» **TASK BRIEF**:
Return, from the data that follows, each line that holds the word "article".

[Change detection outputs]
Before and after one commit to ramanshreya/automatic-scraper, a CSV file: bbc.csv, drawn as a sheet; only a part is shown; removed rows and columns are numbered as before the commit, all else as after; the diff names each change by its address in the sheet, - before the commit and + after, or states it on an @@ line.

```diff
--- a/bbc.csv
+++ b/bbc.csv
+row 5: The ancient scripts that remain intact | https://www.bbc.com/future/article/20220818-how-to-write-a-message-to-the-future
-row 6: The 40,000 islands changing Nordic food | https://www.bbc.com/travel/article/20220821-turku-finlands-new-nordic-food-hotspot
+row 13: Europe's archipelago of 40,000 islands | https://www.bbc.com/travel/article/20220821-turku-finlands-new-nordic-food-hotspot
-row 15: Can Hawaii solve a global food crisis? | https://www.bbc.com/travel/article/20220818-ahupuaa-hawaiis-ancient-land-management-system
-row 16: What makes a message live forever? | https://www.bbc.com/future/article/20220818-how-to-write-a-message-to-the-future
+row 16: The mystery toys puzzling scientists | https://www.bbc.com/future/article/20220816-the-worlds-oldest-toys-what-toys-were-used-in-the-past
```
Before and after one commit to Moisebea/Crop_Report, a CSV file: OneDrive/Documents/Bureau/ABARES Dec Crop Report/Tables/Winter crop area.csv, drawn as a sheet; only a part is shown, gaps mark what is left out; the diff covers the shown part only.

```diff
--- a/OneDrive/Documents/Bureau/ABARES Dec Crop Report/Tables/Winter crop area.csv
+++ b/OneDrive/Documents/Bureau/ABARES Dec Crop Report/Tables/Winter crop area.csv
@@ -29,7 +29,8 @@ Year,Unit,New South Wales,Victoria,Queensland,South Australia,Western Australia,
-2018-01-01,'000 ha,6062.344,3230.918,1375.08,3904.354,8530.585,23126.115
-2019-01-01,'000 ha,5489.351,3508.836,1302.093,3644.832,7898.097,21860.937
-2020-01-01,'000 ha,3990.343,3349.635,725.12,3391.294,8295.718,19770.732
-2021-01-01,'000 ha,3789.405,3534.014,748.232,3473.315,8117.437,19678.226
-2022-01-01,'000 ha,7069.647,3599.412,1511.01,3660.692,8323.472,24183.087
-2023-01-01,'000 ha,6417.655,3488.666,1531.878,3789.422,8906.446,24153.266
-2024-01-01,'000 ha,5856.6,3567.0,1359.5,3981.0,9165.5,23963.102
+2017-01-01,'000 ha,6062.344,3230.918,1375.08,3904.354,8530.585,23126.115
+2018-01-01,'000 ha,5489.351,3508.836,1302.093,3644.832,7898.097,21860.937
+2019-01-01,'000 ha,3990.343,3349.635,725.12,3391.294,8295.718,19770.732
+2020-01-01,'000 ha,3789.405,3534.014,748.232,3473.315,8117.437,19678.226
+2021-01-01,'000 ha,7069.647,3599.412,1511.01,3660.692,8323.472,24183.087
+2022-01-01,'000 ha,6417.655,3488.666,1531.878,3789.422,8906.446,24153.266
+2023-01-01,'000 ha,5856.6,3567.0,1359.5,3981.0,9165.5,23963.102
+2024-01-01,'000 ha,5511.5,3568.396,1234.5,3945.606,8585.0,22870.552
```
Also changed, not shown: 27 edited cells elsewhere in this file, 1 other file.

» **ANSWER SECTION**:
+row 5: The ancient scripts that remain intact | https://www.bbc.com/future/article/20220818-how-to-write-a-message-to-the-future
-row 6: The 40,000 islands changing Nordic food | https://www.bbc.com/travel/article/20220821-turku-finlands-new-nordic-food-hotspot
+row 13: Europe's archipelago of 40,000 islands | https://www.bbc.com/travel/article/20220821-turku-finlands-new-nordic-food-hotspot
-row 15: Can Hawaii solve a global food crisis? | https://www.bbc.com/travel/article/20220818-ahupuaa-hawaiis-ancient-land-management-system
-row 16: What makes a message live forever? | https://www.bbc.com/future/article/20220818-how-to-write-a-message-to-the-future
+row 16: The mystery toys puzzling scientists | https://www.bbc.com/future/article/20220816-the-worlds-oldest-toys-what-toys-were-used-in-the-past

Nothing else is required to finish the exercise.